High-tax nations don’t like this competition, which is why they’ve been itching for the past decade to undermine it with a global minimum tax. And while the U.S. government is set to benefit immensely from the new regime, U.S. companies with foreign subsidiaries and income will not.”
“That leaves ethnic Armenians in control of the capital Stepanakert and areas mostly to the north, but experts say none of what the Armenians will keep is strategically significant. In effect, Armenia will maintain nominal political control over the capital and its rump of the region (the yellow part in the maps above), but that’s about it. The power Armenia has had in the territory for decades is basically gone.
Meanwhile, Azerbaijan won the war, so it gained the most.
As of December 1, it will control the three withdrawn-from areas of Nagorno-Karabakh and the surrounding seven territories, while also remaining in Shusha (or Shushi). That means Azerbaijan will control the most important areas in Nagorno-Karabakh (the green area in maps above) with its military forces.”
“the deal means Azerbaijan is the clear victor in the Nagorno-Karabakh conflict; Armenia is left reeling and in political turmoil; and Russia and Turkey both enhanced their presence and influence in the region.

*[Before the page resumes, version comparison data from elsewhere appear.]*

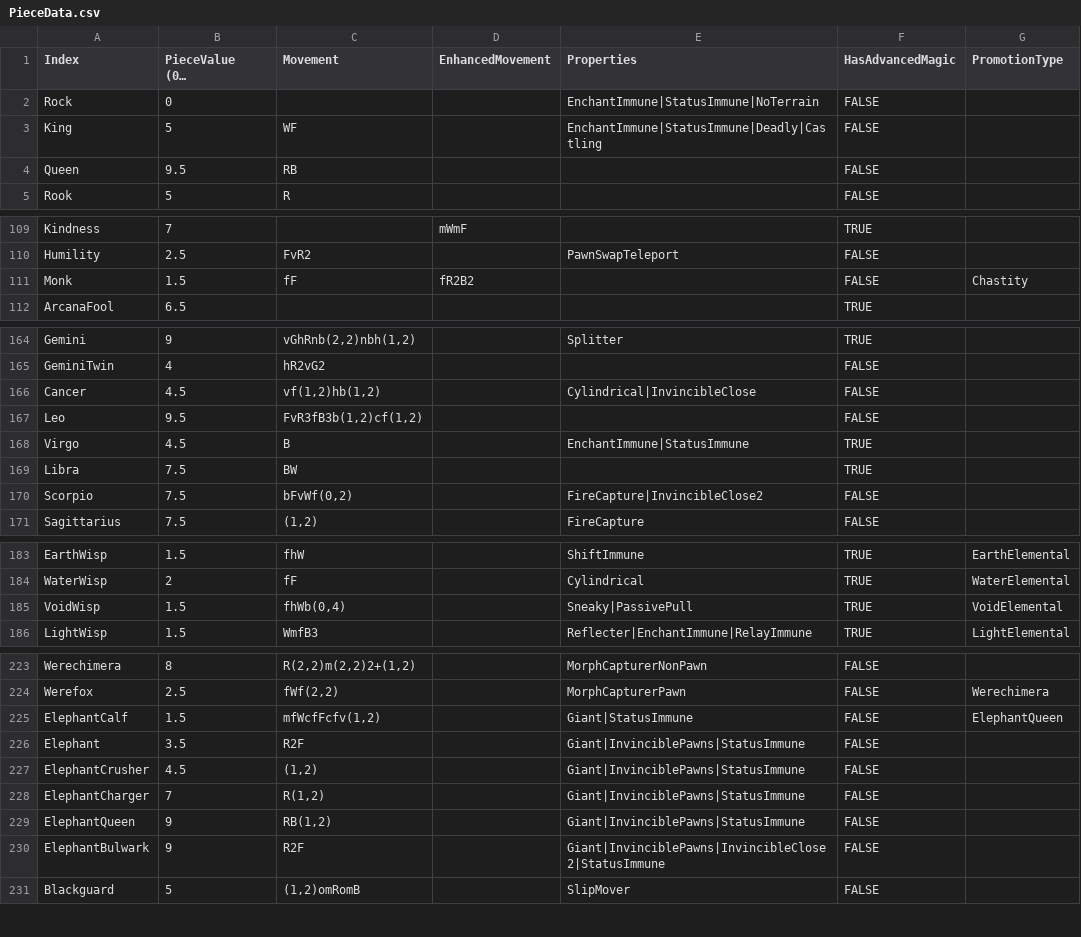
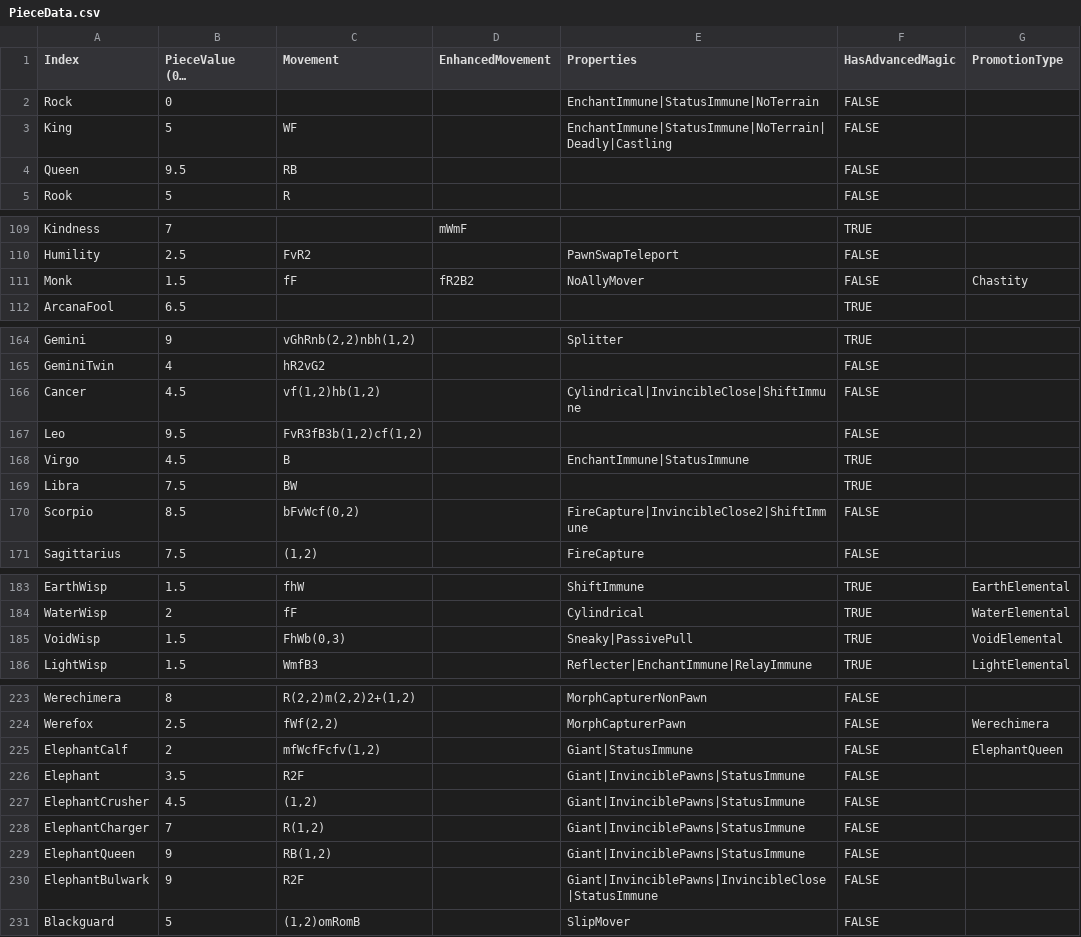
Before and after one commit to Shade-Blade/ChessRealms, a CSV file: Assets/Resources/Data/PieceData.csv, drawn as a sheet; only a part is shown, gaps mark what is left out; long unchanged cells end in …; the diff covers the shown part only; the diff names each change by its address in the sheet, - before the commit and + after, or states it on an @@ line.

```diff
--- a/Assets/Resources/Data/PieceData.csv
+++ b/Assets/Resources/Data/PieceData.csv
-E3 (Properties): EnchantImmune|StatusImmune|Deadly|Castling
+E3 (Properties): EnchantImmune|StatusImmune|NoTerrain|Deadly|Castling
-E111 (Properties): (empty)
+E111 (Properties): NoAllyMover
-E166 (Properties): Cylindrical|InvincibleClose
+E166 (Properties): Cylindrical|InvincibleClose|ShiftImmune
-B170 (PieceValue (0.5 granularity)): 7.5
+B170 (PieceValue (0.5 granularity)): 8.5
-C170 (Movement): bFvWf(0,2)
+C170 (Movement): bFvWcf(0,2)
-E170 (Properties): FireCapture|InvincibleClose2
+E170 (Properties): FireCapture|InvincibleClose2|ShiftImmune
-C185 (Movement): fhWb(0,4)
+C185 (Movement): FhWb(0,3)
-B225 (PieceValue (0.5 granularity)): 1.5
+B225 (PieceValue (0.5 granularity)): 2
-E230 (Properties): Giant|InvinciblePawns|InvincibleClose2|StatusImmune
+E230 (Properties): Giant|InvinciblePawns|InvincibleClose|StatusImmune
```
Also changed, not shown: 1 edited cell elsewhere in this file, 19 other files.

It’s a dramatic shift from what the situation looked like six weeks ago.
The question now is if the deal will hold. Three previous ceasefire attempts failed in this latest conflict, and political opposition to the deal in Armenia may force the current prime minister — or someone else who usurps his power — to withdraw from the pact.”
“Armenia and Azerbaijan announced an agreement early Tuesday to halt fighting over the Nagorno-Karabakh region of Azerbaijan under a pact signed with Russia that calls for deployment of nearly 2,000 Russian peacekeepers and territorial concessions.
Nagorno-Karabakh has been under the control of ethnic Armenian forces backed by Armenia since a 1994 truce ended a separatist war in which an estimated 30,000 people died. Sporadic clashes occurred since then, and full-scale fighting began on Sept. 27.”
“The agreement calls for Armenian forces to turn over control of some areas it held outside the borders of Nagorno-Karabakh, including the eastern district of Agdam.”
“Armenians will also turn over the Lachin region, which holds the main road leading from Nagorno-Karabakh to Armenia. The agreement calls for the road, the so-called Lachin Corridor, to remain open and be protected by Russian peacekeepers.
In all, 1,960 Russian peacekeepers are to be deployed in the region under a five-year mandate.
The agreement also calls for transport links to be established through Armenia linking Azerbaijan and its western exclave of Nakhcivan, which is surrounded by Armenia, Iran and Turkey.”
“The seizure of Shushi, which Azerbaijani President Ilham Aliyev claimed Sunday and was confirmed by Nagorno-Karabakh’s presidential spokesman Monday, gave Azerbaijan a significant strategic advantage. The city is positioned on heights overlooking the regional capital of Stepanakert, 10 kilometers (six miles) to the north.”
“For about 80 years, India and China have quarreled over a roughly 2,200-mile frontier spanning the Himalayas, occasionally going to war over their competing claims. Despite 20-plus rounds of negotiations, the world’s two most populous countries haven’t come close to agreeing on most of the boundaries, providing a continuous source of tension between Beijing and New Delhi.
It’s unclear what, exactly, started this latest flare-up. India’s government says that earlier this month, unprovoked Chinese troops threw rocks at Indian soldiers in the western Himalayas. Beijing counters that claim, instead blaming Indian forces for illegally walking into Chinese territory. Whatever the reason, a combined 100-plus soldiers from both sides sustained injuries during two skirmishes on May 5 and May 9.
No shots were fired and no one was killed, but that hasn’t stopped both nuclear-armed nations from escalating the standoff since the initial squabbles.
Thousands of troops are now camped on either side of the Galwan Valley, a contentious territory in the high-altitude Ladakh region. Chinese and Indian soldiers have dug new defenses and shipped more military equipment to their outposts.”
“Experts note there’s still a long way to go before a shooting war begins. They point to ongoing diplomatic efforts to solve the scuffle and say neither side actually wants a war with the coronavirus raging.
The problem is that it could be a long time before either China or India decides to settle the matter peacefully — which means an already bad situation might get much worse.”